- [EXERCISE DIRECTIONS]: Your answer should be the lines of the material that include the word "margin".
PROVIDED INFORMATION Block Start
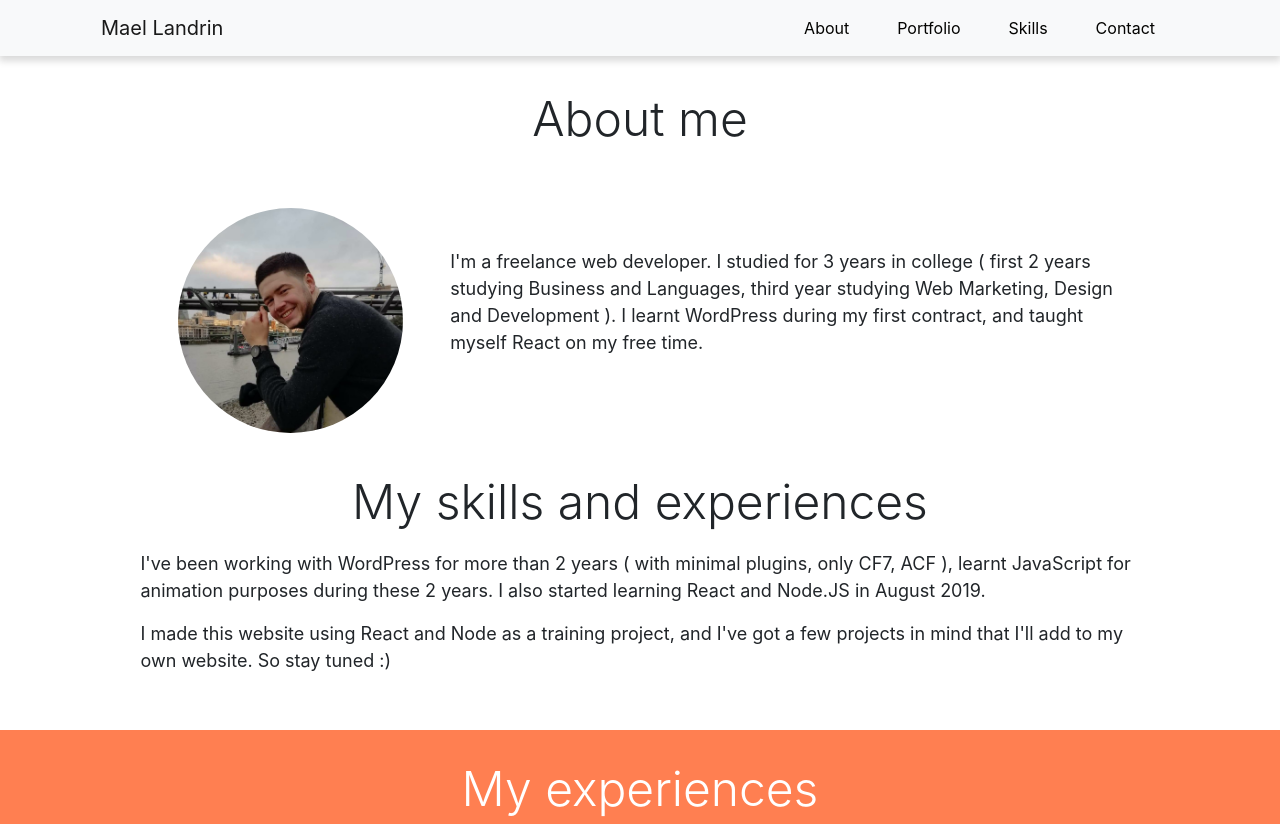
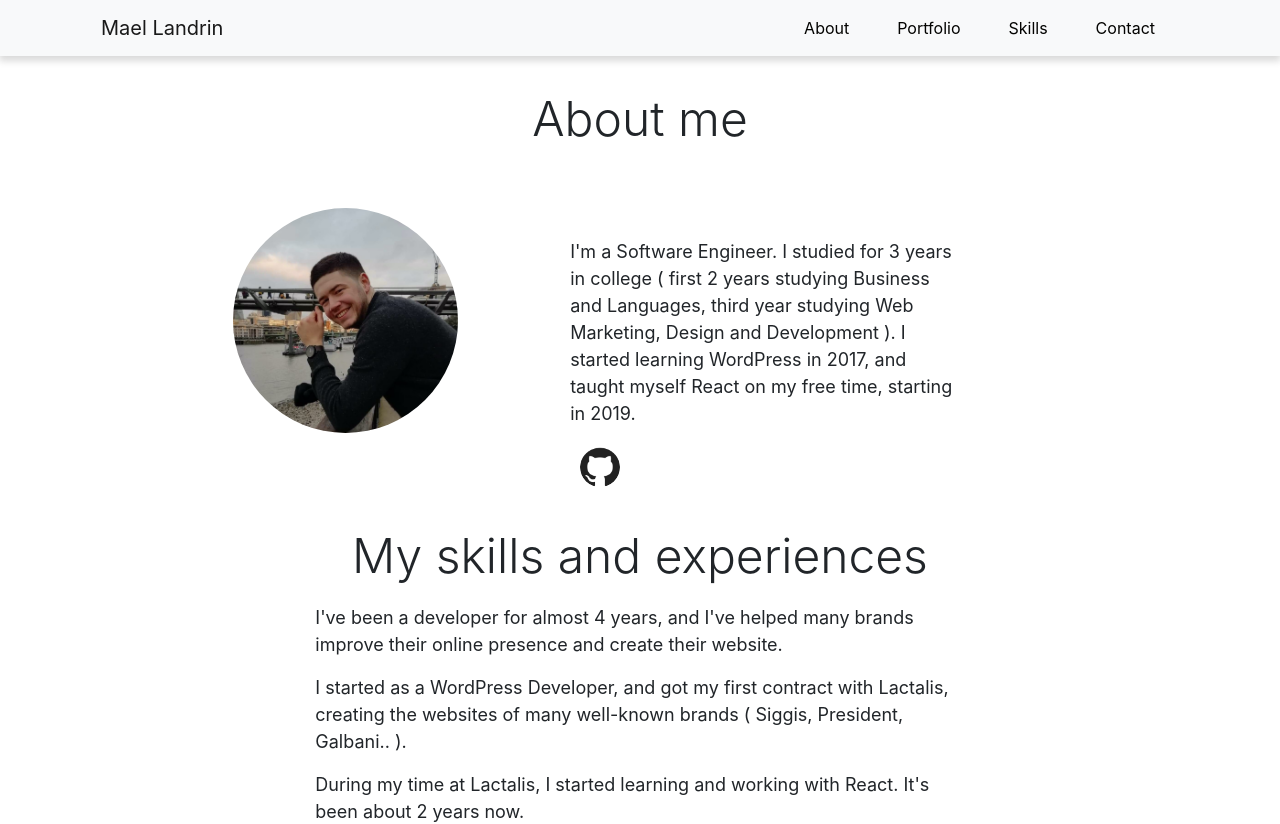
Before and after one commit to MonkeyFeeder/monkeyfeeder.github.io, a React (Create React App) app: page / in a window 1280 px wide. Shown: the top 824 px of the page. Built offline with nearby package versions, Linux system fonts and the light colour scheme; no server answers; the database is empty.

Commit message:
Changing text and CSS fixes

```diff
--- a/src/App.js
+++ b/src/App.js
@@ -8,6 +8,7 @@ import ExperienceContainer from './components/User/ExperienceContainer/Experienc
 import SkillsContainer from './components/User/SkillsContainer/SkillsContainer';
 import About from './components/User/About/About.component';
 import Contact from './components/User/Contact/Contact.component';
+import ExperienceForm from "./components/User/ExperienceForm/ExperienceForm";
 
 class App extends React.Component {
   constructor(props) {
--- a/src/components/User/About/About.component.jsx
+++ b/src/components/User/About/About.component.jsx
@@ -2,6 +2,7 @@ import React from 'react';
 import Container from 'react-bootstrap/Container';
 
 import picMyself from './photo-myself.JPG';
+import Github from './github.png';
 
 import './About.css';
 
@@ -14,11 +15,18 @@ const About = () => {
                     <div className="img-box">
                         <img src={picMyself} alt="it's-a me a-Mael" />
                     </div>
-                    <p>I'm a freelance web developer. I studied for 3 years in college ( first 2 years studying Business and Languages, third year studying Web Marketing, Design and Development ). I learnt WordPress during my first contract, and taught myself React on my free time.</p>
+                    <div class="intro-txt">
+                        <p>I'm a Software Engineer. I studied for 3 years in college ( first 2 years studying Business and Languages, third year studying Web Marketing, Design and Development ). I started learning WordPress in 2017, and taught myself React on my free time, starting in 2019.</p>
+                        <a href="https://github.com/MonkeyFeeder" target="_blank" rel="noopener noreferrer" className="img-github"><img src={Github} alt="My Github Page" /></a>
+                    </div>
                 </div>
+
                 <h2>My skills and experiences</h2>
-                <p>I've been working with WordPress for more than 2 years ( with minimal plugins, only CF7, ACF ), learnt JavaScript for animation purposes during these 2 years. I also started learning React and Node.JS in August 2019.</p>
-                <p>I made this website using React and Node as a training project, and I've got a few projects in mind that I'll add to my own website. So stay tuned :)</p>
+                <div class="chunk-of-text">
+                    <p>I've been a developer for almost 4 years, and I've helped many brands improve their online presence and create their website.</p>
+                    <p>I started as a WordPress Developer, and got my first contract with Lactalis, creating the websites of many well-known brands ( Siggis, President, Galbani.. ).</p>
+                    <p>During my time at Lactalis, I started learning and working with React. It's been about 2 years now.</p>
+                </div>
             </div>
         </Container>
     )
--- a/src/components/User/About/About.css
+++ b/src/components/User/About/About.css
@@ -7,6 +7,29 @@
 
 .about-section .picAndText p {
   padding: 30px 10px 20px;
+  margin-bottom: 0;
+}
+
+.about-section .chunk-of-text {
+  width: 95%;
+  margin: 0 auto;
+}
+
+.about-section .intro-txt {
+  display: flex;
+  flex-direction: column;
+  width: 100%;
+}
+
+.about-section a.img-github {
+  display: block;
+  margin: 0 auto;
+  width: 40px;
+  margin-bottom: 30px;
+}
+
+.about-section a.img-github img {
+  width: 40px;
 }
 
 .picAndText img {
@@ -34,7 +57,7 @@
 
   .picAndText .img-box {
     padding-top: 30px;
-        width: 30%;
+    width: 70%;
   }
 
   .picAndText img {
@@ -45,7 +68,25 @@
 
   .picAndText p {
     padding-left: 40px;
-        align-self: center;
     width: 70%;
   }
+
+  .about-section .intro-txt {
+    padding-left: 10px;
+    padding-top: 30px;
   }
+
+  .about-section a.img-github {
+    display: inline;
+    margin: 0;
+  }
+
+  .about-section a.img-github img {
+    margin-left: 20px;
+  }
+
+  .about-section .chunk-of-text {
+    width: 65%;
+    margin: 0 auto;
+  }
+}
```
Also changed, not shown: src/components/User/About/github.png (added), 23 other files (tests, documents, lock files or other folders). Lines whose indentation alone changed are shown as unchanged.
PROVIDED INFORMATION Block End
- [REPLY]:
+  margin-bottom: 0;
+  margin: 0 auto;
+  margin: 0 auto;
+  margin-bottom: 30px;
+    margin: 0;
+    margin-left: 20px;
+    margin: 0 auto;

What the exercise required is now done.